***** THE RECORDS *****
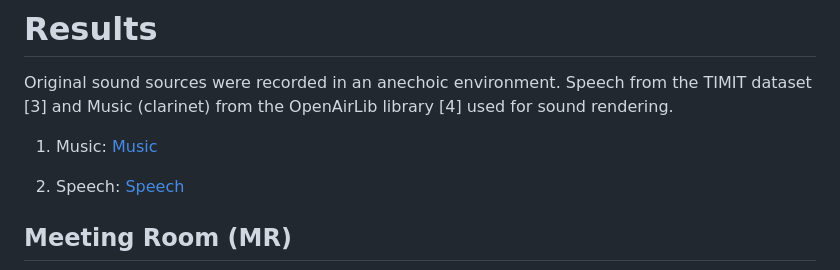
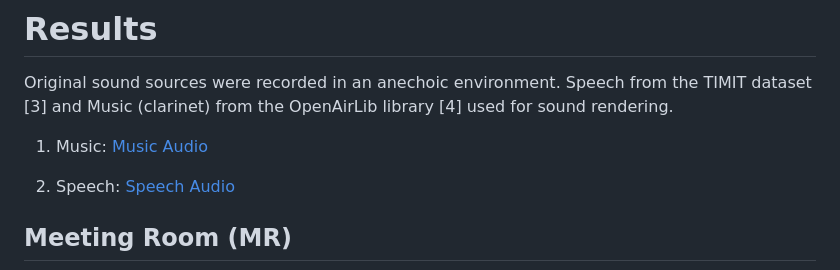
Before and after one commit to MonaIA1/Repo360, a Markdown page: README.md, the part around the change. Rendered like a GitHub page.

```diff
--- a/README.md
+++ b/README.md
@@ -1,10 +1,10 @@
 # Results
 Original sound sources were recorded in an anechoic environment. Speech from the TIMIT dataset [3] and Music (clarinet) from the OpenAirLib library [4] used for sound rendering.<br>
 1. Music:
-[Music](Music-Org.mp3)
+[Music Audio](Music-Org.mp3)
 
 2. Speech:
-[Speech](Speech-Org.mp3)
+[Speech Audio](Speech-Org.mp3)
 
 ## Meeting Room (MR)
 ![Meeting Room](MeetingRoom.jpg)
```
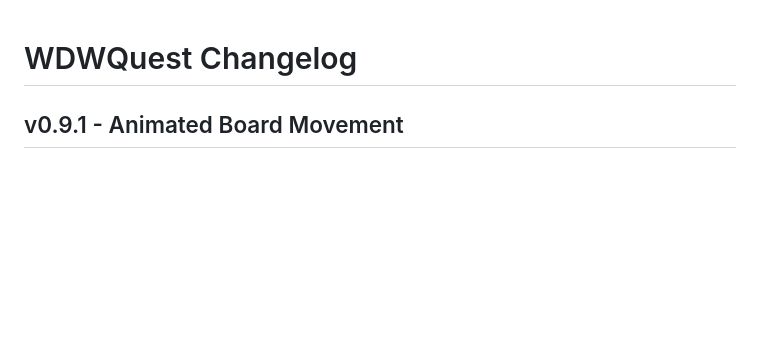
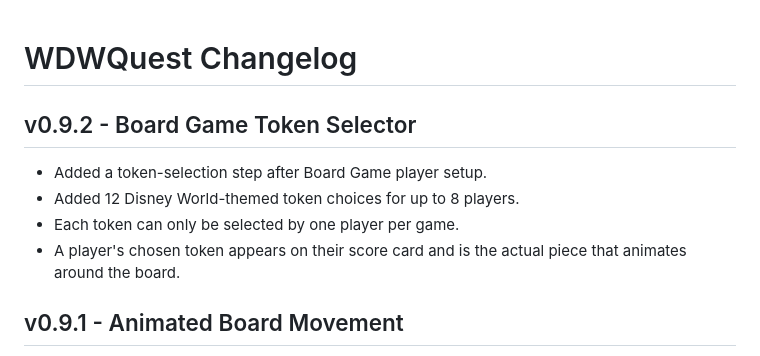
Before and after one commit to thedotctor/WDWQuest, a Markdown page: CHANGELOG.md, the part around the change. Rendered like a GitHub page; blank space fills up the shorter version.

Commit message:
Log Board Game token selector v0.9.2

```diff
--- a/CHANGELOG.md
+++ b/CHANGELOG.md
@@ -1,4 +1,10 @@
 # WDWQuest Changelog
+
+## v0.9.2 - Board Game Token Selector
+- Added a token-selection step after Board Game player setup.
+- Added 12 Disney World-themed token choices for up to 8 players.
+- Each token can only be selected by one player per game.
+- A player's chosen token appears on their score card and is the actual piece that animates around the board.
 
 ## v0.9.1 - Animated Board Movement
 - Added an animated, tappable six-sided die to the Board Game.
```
*****
- **PROBLEM**
Set each line down exactly, starting with the one that contains "Log Board Game token selector v0.9.2" and ending with the last line of the listing; add nothing else.

- **SOLUTION FOR THIS TASK**
Log Board Game token selector v0.9.2

```diff
--- a/CHANGELOG.md
+++ b/CHANGELOG.md
@@ -1,4 +1,10 @@
 # WDWQuest Changelog
+
+## v0.9.2 - Board Game Token Selector
+- Added a token-selection step after Board Game player setup.
+- Added 12 Disney World-themed token choices for up to 8 players.
+- Each token can only be selected by one player per game.
+- A player's chosen token appears on their score card and is the actual piece that animates around the board.
 
 ## v0.9.1 - Animated Board Movement
 - Added an animated, tappable six-sided die to the Board Game.
```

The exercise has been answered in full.